**What to do**
Each line below that contains the word "SKIP" must be copied.

**Exercise data**
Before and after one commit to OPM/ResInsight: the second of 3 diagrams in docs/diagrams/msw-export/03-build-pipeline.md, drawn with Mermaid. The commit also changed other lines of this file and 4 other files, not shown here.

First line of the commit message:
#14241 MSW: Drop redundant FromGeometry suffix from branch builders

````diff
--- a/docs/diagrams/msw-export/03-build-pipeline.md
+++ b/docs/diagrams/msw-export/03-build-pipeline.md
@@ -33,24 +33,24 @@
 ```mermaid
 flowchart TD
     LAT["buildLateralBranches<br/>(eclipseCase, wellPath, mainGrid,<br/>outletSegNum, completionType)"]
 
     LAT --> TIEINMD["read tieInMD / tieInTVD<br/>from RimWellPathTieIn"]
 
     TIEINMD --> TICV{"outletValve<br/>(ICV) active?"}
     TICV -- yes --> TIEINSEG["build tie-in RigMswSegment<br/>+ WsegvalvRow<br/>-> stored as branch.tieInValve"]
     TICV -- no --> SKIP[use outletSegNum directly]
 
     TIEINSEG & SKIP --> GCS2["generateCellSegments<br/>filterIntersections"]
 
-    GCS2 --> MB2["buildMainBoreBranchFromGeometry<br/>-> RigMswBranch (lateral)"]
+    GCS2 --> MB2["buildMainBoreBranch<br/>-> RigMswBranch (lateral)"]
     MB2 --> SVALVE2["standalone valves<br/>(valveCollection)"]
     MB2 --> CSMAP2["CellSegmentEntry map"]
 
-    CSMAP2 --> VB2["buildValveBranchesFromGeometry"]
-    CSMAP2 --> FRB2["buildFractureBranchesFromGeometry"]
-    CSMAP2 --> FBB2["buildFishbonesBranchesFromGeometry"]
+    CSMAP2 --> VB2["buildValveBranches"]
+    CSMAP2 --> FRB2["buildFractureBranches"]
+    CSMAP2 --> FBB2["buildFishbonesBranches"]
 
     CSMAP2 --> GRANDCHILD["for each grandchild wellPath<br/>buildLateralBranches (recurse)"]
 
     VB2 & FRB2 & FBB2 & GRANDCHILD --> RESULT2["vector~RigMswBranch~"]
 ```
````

**Solution to this exercise**
     TICV -- no --> SKIP[use outletSegNum directly]
     TIEINSEG & SKIP --> GCS2["generateCellSegments<br/>filterIntersections"]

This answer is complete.